EXERCISE INSTRUCTIONS
Copy each line below in which the string "parameters" occurs.

○ ○ ○ ○ ○ ○ ○

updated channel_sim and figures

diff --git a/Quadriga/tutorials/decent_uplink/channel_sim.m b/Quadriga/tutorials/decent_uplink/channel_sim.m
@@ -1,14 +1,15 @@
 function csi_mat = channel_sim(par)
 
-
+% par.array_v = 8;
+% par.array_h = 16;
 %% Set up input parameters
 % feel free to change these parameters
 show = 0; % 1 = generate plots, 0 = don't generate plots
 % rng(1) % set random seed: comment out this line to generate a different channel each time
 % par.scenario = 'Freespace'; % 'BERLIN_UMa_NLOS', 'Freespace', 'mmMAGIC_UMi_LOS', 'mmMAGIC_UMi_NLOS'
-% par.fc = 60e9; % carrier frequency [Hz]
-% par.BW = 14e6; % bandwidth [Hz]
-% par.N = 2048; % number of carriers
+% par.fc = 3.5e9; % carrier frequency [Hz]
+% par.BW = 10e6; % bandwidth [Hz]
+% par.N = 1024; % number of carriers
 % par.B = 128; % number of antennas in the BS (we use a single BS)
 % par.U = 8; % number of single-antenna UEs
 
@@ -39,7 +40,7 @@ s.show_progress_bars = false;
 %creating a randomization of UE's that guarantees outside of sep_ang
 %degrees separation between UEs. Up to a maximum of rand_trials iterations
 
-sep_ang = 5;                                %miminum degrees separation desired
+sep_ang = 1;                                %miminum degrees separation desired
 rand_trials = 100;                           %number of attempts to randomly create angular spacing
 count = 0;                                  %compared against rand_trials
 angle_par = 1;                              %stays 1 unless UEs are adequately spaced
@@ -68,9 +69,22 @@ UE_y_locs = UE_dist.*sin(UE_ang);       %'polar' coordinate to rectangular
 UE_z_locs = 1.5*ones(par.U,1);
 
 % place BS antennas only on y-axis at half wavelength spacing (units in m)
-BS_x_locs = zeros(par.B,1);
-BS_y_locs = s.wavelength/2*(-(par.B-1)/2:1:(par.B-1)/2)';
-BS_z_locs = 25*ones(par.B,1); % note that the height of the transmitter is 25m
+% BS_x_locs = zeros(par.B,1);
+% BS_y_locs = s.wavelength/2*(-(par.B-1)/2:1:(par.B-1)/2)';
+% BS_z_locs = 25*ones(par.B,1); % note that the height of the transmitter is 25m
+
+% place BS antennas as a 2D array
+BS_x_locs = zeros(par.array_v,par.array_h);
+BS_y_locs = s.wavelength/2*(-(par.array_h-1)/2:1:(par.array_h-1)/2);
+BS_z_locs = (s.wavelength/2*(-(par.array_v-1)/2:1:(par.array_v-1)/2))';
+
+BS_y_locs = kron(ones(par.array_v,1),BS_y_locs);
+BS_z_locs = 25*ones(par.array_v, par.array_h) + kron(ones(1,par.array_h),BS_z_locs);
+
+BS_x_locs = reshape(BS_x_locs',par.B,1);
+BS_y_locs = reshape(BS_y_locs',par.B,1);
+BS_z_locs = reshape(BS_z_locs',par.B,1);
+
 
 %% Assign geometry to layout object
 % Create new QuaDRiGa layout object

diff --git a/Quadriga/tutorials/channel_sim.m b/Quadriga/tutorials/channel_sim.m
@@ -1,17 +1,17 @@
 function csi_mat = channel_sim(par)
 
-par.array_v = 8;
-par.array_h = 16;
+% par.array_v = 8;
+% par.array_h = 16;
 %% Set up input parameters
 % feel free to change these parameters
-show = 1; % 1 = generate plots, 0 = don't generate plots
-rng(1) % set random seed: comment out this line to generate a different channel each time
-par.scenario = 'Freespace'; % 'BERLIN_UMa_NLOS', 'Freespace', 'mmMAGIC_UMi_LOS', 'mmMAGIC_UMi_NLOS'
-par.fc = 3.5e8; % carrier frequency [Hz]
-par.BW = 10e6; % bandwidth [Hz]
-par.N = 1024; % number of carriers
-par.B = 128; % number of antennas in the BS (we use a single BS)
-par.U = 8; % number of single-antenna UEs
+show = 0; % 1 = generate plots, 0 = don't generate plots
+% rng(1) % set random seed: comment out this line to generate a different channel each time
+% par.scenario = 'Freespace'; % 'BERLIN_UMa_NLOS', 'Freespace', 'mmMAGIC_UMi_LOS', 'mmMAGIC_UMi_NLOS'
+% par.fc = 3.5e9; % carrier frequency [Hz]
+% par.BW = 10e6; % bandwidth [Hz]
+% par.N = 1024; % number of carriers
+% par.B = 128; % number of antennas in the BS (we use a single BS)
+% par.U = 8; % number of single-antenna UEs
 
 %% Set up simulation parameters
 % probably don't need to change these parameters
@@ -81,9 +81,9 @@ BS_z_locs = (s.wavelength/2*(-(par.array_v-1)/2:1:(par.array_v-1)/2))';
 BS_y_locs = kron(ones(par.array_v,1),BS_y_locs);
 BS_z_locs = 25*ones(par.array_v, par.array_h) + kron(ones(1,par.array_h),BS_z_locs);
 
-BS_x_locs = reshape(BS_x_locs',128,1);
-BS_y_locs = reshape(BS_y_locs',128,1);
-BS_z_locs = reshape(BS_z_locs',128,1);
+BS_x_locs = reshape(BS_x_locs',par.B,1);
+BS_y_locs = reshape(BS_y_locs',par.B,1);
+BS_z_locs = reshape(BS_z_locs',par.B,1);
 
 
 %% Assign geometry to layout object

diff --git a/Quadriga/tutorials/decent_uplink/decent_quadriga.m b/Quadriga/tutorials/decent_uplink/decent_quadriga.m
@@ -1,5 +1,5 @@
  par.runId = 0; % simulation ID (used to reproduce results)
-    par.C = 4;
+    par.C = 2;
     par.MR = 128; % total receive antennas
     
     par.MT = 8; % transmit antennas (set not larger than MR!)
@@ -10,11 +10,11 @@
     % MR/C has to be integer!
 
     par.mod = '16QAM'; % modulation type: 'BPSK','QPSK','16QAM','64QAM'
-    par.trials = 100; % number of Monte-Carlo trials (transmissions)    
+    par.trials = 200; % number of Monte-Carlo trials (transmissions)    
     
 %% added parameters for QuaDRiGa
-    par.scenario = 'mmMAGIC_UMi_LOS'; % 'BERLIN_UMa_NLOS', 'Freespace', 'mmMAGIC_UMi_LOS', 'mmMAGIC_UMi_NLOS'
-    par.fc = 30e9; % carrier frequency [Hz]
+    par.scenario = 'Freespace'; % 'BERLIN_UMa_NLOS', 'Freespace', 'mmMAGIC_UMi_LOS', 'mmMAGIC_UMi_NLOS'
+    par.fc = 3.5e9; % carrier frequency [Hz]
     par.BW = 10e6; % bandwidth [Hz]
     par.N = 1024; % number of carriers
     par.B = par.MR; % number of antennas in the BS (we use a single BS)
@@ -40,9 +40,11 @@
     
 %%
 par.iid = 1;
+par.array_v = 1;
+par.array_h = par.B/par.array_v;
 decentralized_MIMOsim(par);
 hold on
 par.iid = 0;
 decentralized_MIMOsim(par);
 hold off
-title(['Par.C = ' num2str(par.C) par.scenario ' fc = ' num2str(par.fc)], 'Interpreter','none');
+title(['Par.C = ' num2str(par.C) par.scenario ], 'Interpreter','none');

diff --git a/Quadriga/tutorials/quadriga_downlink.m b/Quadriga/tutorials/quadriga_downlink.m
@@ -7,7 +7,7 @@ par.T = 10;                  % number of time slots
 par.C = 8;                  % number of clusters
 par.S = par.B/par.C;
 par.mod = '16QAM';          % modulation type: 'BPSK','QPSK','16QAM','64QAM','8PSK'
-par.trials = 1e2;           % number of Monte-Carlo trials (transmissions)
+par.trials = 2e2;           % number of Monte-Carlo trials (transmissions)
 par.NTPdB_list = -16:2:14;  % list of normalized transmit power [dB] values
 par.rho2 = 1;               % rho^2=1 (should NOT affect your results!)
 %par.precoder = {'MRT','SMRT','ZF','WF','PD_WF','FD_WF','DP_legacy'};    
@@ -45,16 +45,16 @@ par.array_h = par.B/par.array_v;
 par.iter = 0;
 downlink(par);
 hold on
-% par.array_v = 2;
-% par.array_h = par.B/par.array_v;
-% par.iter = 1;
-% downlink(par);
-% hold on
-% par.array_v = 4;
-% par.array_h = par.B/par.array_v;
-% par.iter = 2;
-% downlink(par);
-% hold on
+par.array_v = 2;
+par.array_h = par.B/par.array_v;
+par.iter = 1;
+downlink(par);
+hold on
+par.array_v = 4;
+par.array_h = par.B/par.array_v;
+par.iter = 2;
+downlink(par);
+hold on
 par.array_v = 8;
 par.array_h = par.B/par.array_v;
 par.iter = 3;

○ ○ ○ ○ ○ ○ ○

ANSWER FOR THIS EXERCISE
 %% Set up input parameters
 % feel free to change these parameters
 %% Set up input parameters
 % feel free to change these parameters
 %% Set up simulation parameters
 % probably don't need to change these parameters
 %% added parameters for QuaDRiGa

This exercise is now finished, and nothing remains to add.